===== Provided material =====
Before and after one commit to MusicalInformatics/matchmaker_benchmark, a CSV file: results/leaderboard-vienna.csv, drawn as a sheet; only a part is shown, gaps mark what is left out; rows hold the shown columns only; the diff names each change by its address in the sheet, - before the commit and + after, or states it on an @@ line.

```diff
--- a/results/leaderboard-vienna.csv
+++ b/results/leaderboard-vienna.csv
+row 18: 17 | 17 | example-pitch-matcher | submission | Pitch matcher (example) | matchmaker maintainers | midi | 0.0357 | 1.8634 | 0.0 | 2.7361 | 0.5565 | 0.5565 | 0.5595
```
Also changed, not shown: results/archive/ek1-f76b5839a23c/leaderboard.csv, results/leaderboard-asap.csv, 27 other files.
=====
===== Provided material =====
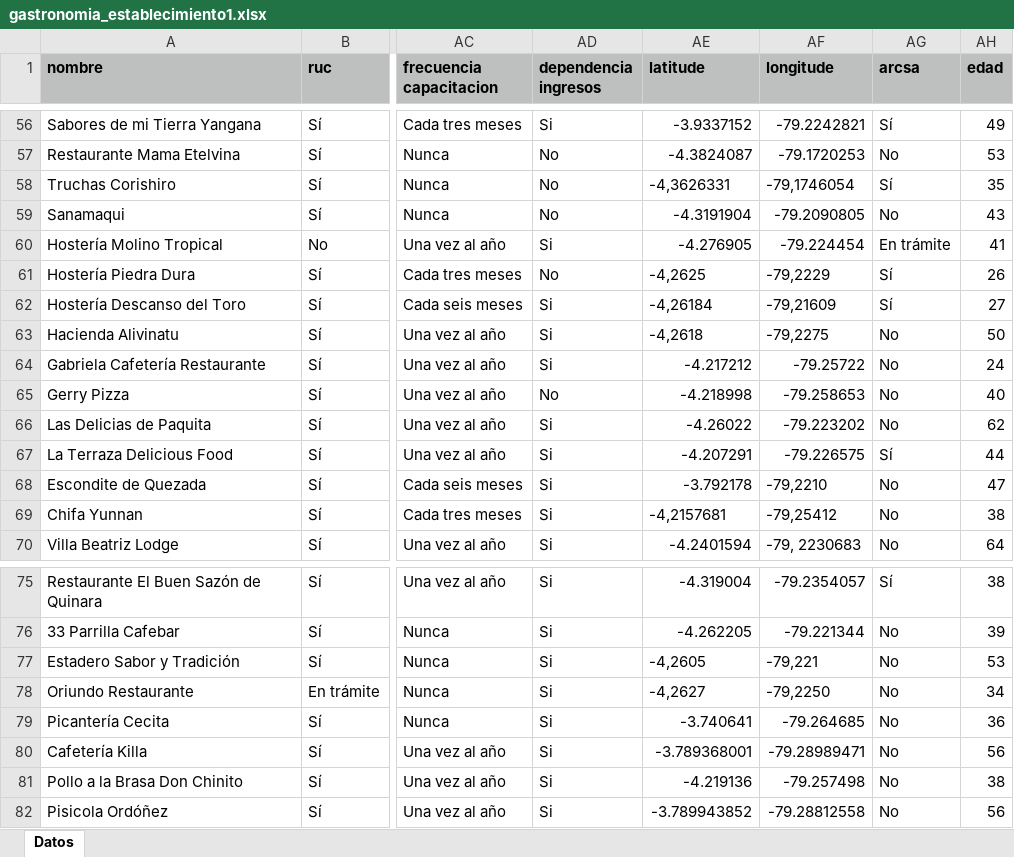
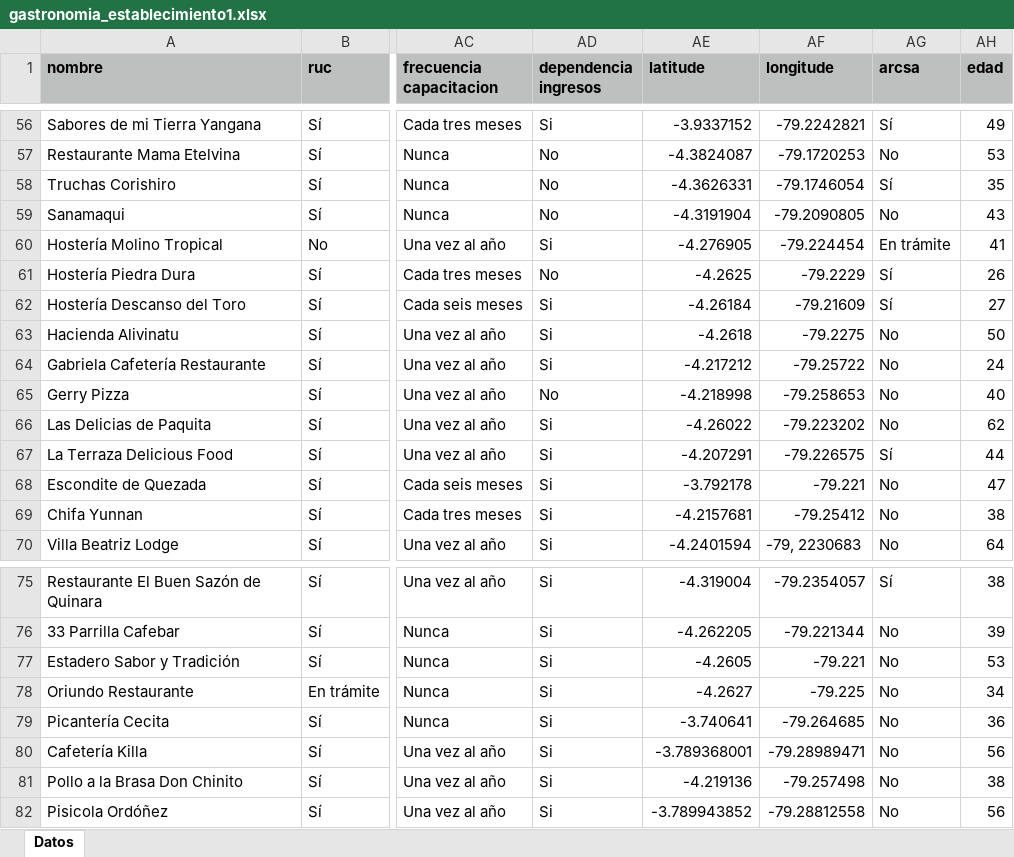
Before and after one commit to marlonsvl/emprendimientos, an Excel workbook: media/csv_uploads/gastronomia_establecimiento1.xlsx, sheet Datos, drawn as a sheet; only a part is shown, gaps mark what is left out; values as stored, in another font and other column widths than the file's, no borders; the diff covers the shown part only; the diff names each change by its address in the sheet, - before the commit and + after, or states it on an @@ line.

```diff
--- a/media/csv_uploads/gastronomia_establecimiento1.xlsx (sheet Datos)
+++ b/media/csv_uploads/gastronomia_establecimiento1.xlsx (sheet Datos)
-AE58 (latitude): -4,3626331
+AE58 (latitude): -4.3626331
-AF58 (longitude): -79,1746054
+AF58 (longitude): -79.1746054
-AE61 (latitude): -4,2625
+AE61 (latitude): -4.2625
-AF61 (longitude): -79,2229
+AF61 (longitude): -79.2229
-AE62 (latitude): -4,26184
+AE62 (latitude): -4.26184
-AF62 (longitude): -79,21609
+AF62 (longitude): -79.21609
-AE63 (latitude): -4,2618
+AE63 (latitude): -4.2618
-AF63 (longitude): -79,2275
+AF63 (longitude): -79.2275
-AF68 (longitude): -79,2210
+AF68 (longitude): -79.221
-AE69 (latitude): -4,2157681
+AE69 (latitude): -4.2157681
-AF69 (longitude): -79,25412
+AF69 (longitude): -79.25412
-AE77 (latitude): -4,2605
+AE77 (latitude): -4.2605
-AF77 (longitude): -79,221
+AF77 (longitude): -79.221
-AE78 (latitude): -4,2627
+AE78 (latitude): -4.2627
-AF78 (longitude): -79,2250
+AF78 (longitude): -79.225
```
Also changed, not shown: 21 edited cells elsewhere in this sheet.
=====
● Task description
Look for the word "vienna" in every line of the listing and copy the lines that have it.

● Written answer
Before and after one commit to MusicalInformatics/matchmaker_benchmark, a CSV file: results/leaderboard-vienna.csv, drawn as a sheet; only a part is shown, gaps mark what is left out; rows hold the shown columns only; the diff names each change by its address in the sheet, - before the commit and + after, or states it on an @@ line.
--- a/results/leaderboard-vienna.csv
+++ b/results/leaderboard-vienna.csv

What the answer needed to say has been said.